…a meeting centre. A meeting place where different art forms, ideas and visitors meet, cross and overlap: tourists and students, old and new, brushstrokes and pixels, serious exploration and playful fun. These encounters encourage you to look differently, discover things and thereby see more.
…as innovative as Frans Hals! A vibrant place with exciting and progressive programming that offers three angles: old art, contemporary art and a stimulating mix of both. Presented in an innovative form where attention to closer inspection (visual literacy) is combined with a visitor’s active attitude." https://www.franshalsmuseum.nl/en/discover/about/
"Saint Bavo Cathedral (Grote of St. Bavokerk)
Haarlem’s impressive gothic St. Bavo’s Cathedral was built in the 14th-15th centuries, in the so-called Kunstgotiek (“Coast Gothic”) style. A treasure chamber containing religous artifacts is located in St Bavo’s cathedral’s annexe. https://visithaarlem.org/sightssounds
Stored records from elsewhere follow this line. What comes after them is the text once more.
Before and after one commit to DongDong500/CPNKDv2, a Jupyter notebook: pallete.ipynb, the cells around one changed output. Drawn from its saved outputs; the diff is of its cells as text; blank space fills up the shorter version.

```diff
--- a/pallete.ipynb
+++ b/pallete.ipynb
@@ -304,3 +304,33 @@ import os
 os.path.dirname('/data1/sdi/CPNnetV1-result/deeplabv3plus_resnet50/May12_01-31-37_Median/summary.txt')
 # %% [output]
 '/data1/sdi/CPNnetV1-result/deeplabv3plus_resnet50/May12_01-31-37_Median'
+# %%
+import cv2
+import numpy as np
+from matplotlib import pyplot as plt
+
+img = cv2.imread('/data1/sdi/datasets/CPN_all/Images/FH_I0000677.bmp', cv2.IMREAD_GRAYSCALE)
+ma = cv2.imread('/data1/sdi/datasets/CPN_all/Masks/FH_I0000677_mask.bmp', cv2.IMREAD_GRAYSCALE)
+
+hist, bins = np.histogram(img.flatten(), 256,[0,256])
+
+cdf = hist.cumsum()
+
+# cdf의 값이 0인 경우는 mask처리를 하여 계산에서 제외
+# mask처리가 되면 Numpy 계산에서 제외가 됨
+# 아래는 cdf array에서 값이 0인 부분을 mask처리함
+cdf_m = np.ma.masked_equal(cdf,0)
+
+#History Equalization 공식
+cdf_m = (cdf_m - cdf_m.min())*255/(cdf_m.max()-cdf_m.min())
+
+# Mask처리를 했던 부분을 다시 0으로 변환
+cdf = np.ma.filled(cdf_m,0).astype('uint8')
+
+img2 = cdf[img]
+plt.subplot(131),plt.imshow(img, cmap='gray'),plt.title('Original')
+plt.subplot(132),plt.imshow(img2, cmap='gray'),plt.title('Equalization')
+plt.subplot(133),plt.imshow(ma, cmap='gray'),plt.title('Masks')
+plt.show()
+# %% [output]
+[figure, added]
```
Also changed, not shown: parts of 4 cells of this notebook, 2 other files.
"The Cathedral of Saint Bavo is a cathedral in Haarlem, the Netherlands, built by Joseph Cuypers from 1895 to 1930 to replace the former waterstaatskerk in the Jansstraat called the St. Joseph. That church was itself a replacement for the Sint-Bavokerk, that had been converted to Protestantism from Catholicism in 1578. The Cathedral of Saint Bavo now serves as the main cathedral for the Roman Catholic Diocese of Haarlem-Amsterdam. Within the Cathedral, the former sacristy has been converted into a small museum (schatkamer) containing historical artefacts from Haarlem's Catholic past." https://en.wikipedia.org/wiki/Cathedral_of_St_Bavo,_Haarlem